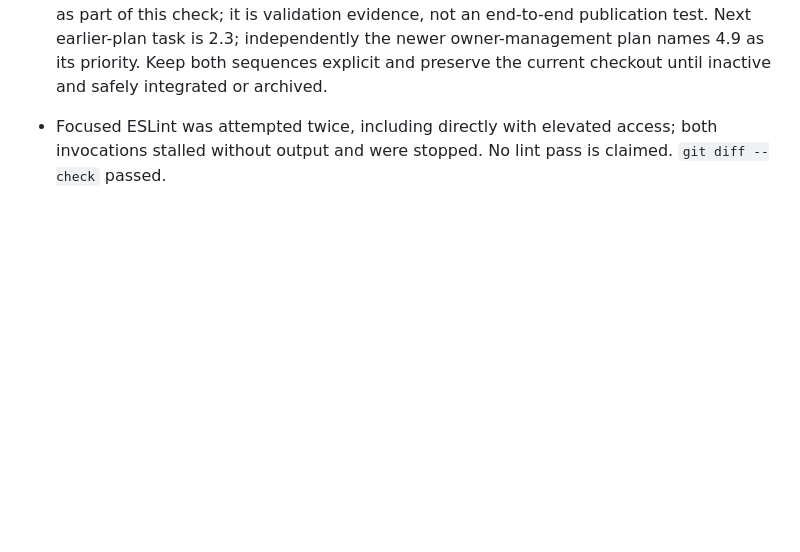
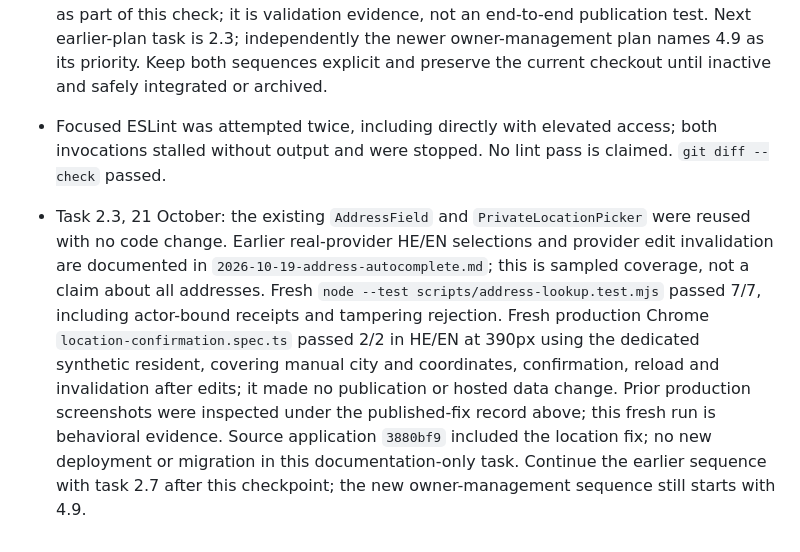
Before and after one commit to lironrubin100/appartement-tinder, a Markdown page: docs/workstreams/2026-10-20-sl02-listing-continuation.md, the part around the change. GitHub-like rendering; blank space fills up the shorter version.

Commit message:
Verify address selection and manual confirmation

```diff
--- a/docs/workstreams/2026-10-20-sl02-listing-continuation.md
+++ b/docs/workstreams/2026-10-20-sl02-listing-continuation.md
@@ -34,3 +34,5 @@
 
 - Task 2.2, 21 October: user requested continuation of the earlier plan ahead of the newly prioritized sequence. Checkout `6b9e`, branch `codex/implementation-plan`, base `e52fbf9` preserves the new master plan and decisions. Existing apartment/room validation was retained; added a boolean guard for bills and `web/scripts/listing-validation.test.mjs`. Node test passed 3/3 for two priced rooms, included/excluded bills, missing/negative prices and invalid required fields/coordinates; TypeScript and planning structure passed. Decisions D2/D3/D4/D5/D19/A5 apply. No migration, live data change, PR or deployment as part of this check; it is validation evidence, not an end-to-end publication test. Next earlier-plan task is 2.3; independently the newer owner-management plan names 4.9 as its priority. Keep both sequences explicit and preserve the current checkout until inactive and safely integrated or archived.
 - Focused ESLint was attempted twice, including directly with elevated access; both invocations stalled without output and were stopped. No lint pass is claimed. `git diff --check` passed.
+
+- Task 2.3, 21 October: the existing `AddressField` and `PrivateLocationPicker` were reused with no code change. Earlier real-provider HE/EN selections and provider edit invalidation are documented in `2026-10-19-address-autocomplete.md`; this is sampled coverage, not a claim about all addresses. Fresh `node --test scripts/address-lookup.test.mjs` passed 7/7, including actor-bound receipts and tampering rejection. Fresh production Chrome `location-confirmation.spec.ts` passed 2/2 in HE/EN at 390px using the dedicated synthetic resident, covering manual city and coordinates, confirmation, reload and invalidation after edits; it made no publication or hosted data change. Prior production screenshots were inspected under the published-fix record above; this fresh run is behavioral evidence. Source application `3880bf9` included the location fix; no new deployment or migration in this documentation-only task. Continue the earlier sequence with task 2.7 after this checkpoint; the new owner-management sequence still starts with 4.9.
```
Also changed, not shown: PROJECT_STATUS.md (+1 -1 lines), implementation_plan.md (+2 -2 lines).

** ACTIVITY **
Find "address" in the preceding records. Copy each line that holds it.

** TASK RESPONSE **
Verify address selection and manual confirmation
+- Task 2.3, 21 October: the existing `AddressField` and `PrivateLocationPicker` were reused with no code change. Earlier real-provider HE/EN selections and provider edit invalidation are documented in `2026-10-19-address-autocomplete.md`; this is sampled coverage, not a claim about all addresses. Fresh `node --test scripts/address-lookup.test.mjs` passed 7/7, including actor-bound receipts and tampering rejection. Fresh production Chrome `location-confirmation.spec.ts` passed 2/2 in HE/EN at 390px using the dedicated synthetic resident, covering manual city and coordinates, confirmation, reload and invalidation after edits; it made no publication or hosted data change. Prior production screenshots were inspected under the published-fix record above; this fresh run is behavioral evidence. Source application `3880bf9` included the location fix; no new deployment or migration in this documentation-only task. Continue the earlier sequence with task 2.7 after this checkpoint; the new owner-management sequence still starts with 4.9.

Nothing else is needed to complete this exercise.